• Supplied information:
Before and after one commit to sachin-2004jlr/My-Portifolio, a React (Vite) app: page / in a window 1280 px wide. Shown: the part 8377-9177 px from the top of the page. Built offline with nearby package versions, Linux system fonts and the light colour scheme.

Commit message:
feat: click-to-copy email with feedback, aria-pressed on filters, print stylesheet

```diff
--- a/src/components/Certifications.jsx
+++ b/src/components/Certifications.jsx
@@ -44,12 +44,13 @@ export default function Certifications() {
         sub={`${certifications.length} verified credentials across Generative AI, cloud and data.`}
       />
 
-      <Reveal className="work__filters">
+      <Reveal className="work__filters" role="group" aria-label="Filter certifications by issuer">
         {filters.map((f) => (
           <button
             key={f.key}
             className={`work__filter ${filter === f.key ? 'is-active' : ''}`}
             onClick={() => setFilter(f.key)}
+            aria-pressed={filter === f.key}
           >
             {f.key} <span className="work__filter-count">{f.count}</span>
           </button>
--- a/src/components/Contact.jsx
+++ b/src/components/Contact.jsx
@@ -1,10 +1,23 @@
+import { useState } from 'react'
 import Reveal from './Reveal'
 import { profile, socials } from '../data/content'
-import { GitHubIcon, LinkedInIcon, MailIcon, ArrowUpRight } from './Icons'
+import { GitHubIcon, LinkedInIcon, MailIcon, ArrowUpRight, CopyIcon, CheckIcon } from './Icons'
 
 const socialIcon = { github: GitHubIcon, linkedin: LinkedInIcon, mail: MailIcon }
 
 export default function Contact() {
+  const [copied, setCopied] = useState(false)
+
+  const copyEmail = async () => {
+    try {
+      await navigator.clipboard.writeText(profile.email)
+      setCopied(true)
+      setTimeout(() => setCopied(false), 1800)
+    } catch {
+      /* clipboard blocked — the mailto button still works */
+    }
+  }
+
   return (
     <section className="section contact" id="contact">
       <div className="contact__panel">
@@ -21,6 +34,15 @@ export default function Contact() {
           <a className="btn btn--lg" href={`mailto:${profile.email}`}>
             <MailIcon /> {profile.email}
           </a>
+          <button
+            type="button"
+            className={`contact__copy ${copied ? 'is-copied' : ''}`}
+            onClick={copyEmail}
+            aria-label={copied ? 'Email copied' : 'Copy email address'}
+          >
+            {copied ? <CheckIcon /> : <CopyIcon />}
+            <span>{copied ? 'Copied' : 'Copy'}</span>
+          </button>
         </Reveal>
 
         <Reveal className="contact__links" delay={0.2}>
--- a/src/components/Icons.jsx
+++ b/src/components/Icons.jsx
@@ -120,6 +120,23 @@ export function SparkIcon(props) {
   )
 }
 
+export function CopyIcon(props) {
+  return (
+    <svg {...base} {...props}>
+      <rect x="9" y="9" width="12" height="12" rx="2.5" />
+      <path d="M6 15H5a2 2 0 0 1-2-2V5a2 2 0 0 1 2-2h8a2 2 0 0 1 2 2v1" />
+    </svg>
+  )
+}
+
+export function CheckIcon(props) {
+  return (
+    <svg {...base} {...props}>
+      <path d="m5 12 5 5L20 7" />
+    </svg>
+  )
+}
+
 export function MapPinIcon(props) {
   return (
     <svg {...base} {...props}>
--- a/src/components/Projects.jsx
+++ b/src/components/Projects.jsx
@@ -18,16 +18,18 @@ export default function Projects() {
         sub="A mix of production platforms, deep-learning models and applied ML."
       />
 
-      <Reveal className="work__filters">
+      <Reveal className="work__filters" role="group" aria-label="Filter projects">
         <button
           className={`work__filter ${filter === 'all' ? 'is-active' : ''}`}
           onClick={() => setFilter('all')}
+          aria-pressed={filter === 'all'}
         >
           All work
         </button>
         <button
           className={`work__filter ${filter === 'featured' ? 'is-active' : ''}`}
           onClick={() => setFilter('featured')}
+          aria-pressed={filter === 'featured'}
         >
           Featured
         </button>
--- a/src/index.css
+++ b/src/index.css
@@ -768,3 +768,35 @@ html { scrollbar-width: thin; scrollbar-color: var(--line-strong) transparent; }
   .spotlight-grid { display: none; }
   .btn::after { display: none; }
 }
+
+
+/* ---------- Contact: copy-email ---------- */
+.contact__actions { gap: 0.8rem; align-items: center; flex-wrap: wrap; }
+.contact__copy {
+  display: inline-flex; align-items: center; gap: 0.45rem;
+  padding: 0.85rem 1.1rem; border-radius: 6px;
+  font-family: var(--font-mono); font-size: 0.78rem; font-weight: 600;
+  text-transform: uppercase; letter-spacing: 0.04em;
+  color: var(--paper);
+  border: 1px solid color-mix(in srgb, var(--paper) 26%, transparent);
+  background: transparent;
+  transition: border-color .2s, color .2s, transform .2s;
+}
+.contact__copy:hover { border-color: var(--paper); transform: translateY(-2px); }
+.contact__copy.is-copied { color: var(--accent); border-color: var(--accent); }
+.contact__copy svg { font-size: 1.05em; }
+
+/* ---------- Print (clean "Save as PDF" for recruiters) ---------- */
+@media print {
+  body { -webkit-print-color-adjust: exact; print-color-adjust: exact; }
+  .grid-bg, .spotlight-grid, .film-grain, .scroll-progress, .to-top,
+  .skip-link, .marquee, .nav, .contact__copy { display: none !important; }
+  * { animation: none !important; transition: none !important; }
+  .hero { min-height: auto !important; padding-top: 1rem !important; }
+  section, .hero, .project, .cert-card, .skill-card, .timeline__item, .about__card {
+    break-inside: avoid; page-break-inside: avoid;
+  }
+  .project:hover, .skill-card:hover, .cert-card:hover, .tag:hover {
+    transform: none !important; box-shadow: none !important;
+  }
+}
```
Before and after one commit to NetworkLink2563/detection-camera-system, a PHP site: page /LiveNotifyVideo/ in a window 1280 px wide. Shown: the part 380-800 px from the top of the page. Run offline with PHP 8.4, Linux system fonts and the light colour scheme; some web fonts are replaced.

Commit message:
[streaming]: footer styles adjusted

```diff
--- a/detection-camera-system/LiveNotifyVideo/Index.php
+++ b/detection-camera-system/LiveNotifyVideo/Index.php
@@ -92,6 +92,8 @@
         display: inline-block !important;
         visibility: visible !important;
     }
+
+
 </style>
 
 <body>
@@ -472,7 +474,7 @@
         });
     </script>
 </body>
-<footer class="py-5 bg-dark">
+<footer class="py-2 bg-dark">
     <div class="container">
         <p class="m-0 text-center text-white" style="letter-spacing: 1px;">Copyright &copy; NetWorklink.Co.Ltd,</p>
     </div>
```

• Task directions:
Above are the records; please copy exactly their first line and each line after it through the line containing "feat: click-to-copy email", and no line after that.

• Written answer:
Before and after one commit to sachin-2004jlr/My-Portifolio, a React (Vite) app: page / in a window 1280 px wide. Shown: the part 8377-9177 px from the top of the page. Built offline with nearby package versions, Linux system fonts and the light colour scheme.

Commit message:
feat: click-to-copy email with feedback, aria-pressed on filters, print stylesheet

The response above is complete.